What better day to choose than Halloween to record your new EP, when your band is one of the most promising new doom bands around? Ramesses from England already more than convinced with their previous EP We Will Lead You To Glorious Times, and now – only half a year later – they return already with a new one, called The Tomb.
Of course their debut took some time to be released on a proper label, but still not much has changed. Ramesses still like the long structures, playing a brand of doom metal that is actually closer to an extremely slowed down Hellhammer than to the more classic Black Sabbath or Saint Vitus.
The EP consists of two parts. It starts with the regular songs, all between six and nine minutes long, perfectly produced by Billy Anderson. The formula is more or less the same for each song: slow, droning metal riffs, churned out by tuned down guitar and bass, with a simple but effective drummer punching the song forward. And although everything sounds dark and evil, there is always a psychedelic undertone, as if there were a constant haze of dope smoke engulfing the band. It's probably the powertrio assembly that puts so much emphasis on every single instrument, with no band member trying to be louder than the next one.

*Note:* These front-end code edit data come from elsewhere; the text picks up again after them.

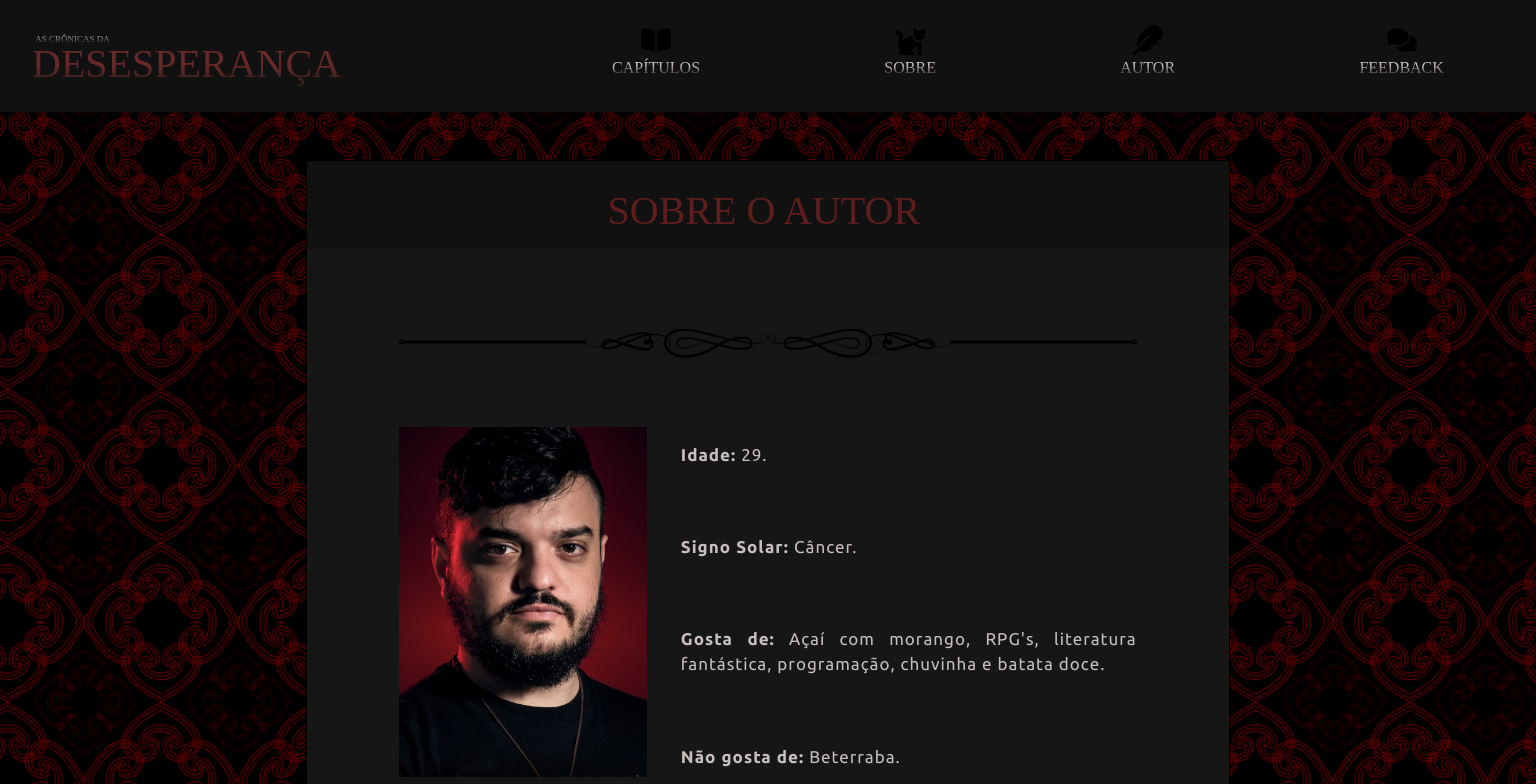
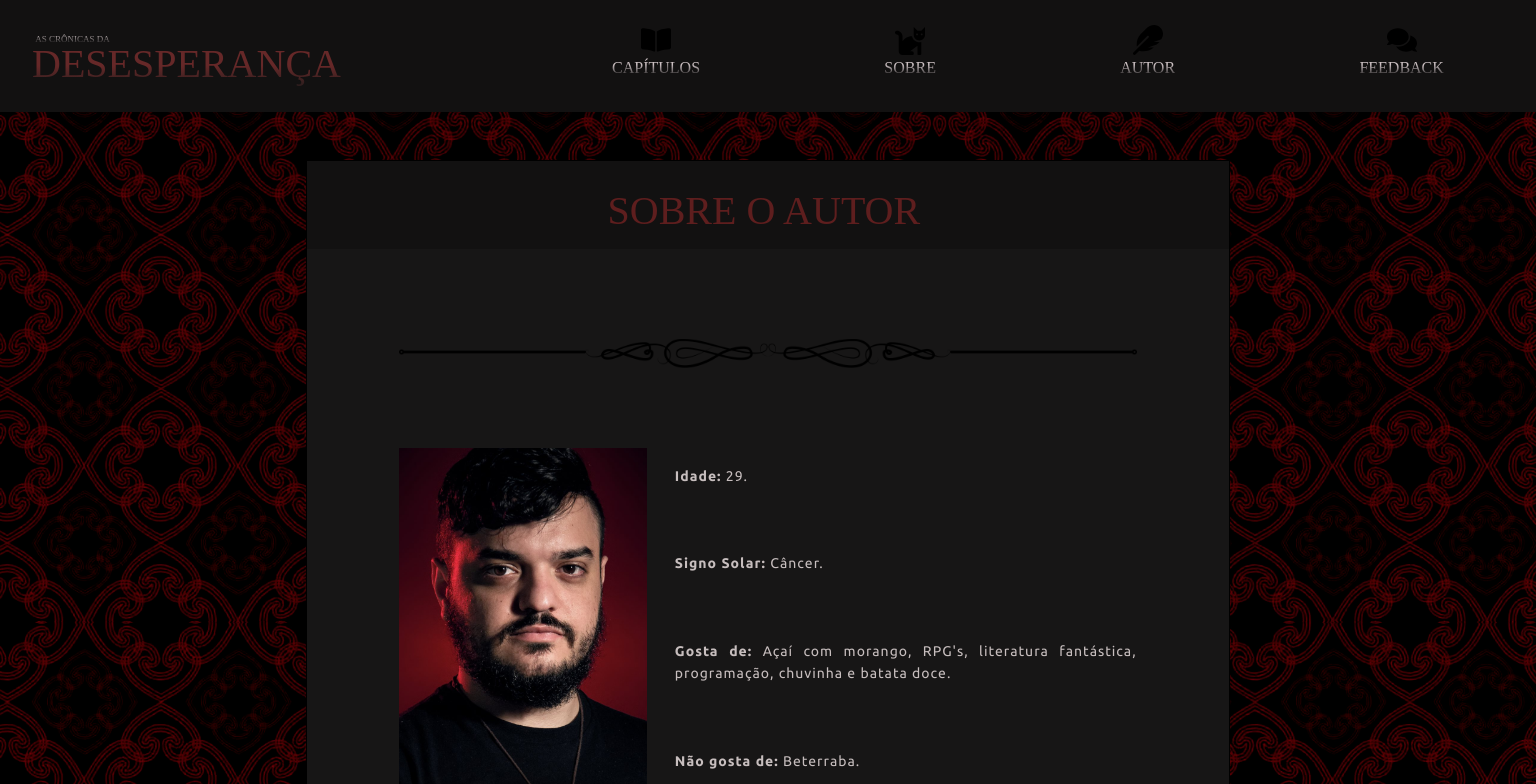
Before and after one commit to denisespanhol/AsCronicasDaDesesperanca, a React (Create React App) app in the folder as-cronicas-da-desesperanca/: page /author in a window 1536 px wide. Shown: the top 784 px of the page. Built offline with nearby package versions, Linux system fonts and the light colour scheme; a web font is replaced by a local one.

Commit message:
arrumando font-size

```diff
--- a/as-cronicas-da-desesperanca/src/pages/AuthorsPage.css
+++ b/as-cronicas-da-desesperanca/src/pages/AuthorsPage.css
@@ -228,7 +228,7 @@
     align-self: center;
     text-align: justify;
     width: 80%;
-    font-size: 18px;
+    font-size: 16px;
   }
 
   .authorPhoto{
@@ -238,9 +238,9 @@
   }
 
   .textDescription {
-    padding-top: 3em;
+    padding-top: 3.5em;
     padding-left: 3em;
-    font-size: 17px;
+    font-size: 14px;
     letter-spacing: 1px;
     margin-bottom: 16px;
     margin-top: -0px;
```
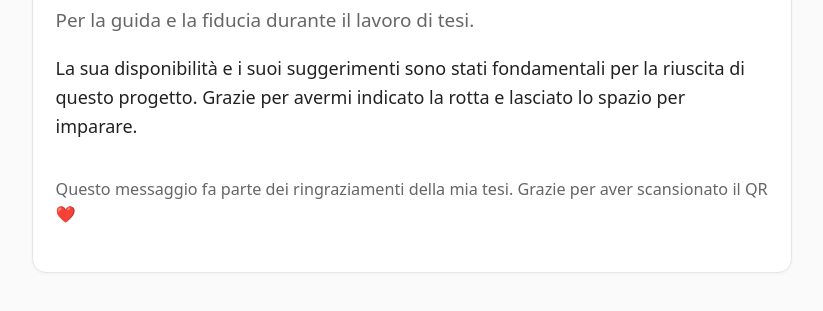
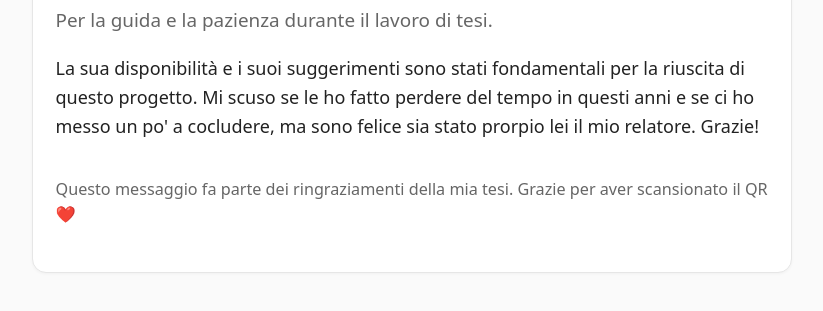
Before and after one commit to RaffaeleDF/Tesi-Ringraziamenti, a plain HTML site: page grazie-relatore.html in a window 1280 px wide. Shown: the part 113-424 px from the top of the page, without its empty margins (228-1051 px from the left). Drawn offline with Linux system fonts and the light colour scheme.

Commit message:
Update grazie-relatore.html

```diff
--- a/grazie-relatore.html
+++ b/grazie-relatore.html
@@ -17,11 +17,12 @@
     <article class="card">
 
       <h1>Grazie al Relatore</h1>
-      <p class="lead">Per la guida e la fiducia durante il lavoro di tesi.</p>
+      <p class="lead">Per la guida e la pazienza durante il lavoro di tesi.</p>
 
       <p>
         La sua disponibilità e i suoi suggerimenti sono stati fondamentali per la riuscita di questo progetto.
-        Grazie per avermi indicato la rotta e lasciato lo spazio per imparare.
+        Mi scuso se le ho fatto perdere del tempo in questi anni e se ci ho messo un po' a cocludere, ma sono
+        felice sia stato prorpio lei il mio relatore. Grazie!
       </p>
 
       <footer>
```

The Tomb ends with a ten minute long improvisation (Unholy Outburst #3), not your typical Ramesses song, but showing the guys from a freer side, showing possibly that their roots go back to jam blues rock stuff from the late Sixties (Blue Cheer maybe?), and giving an idea how crazy they can become during a live show.
All in all there is no real progress compared to their previous EP, but again Ramesses prove that they are one of the most ambitious extreme doom bands. Anyone who likes bands from Southern Lord Records or the equally devastating Yob will find pure slo-mo pleasure here.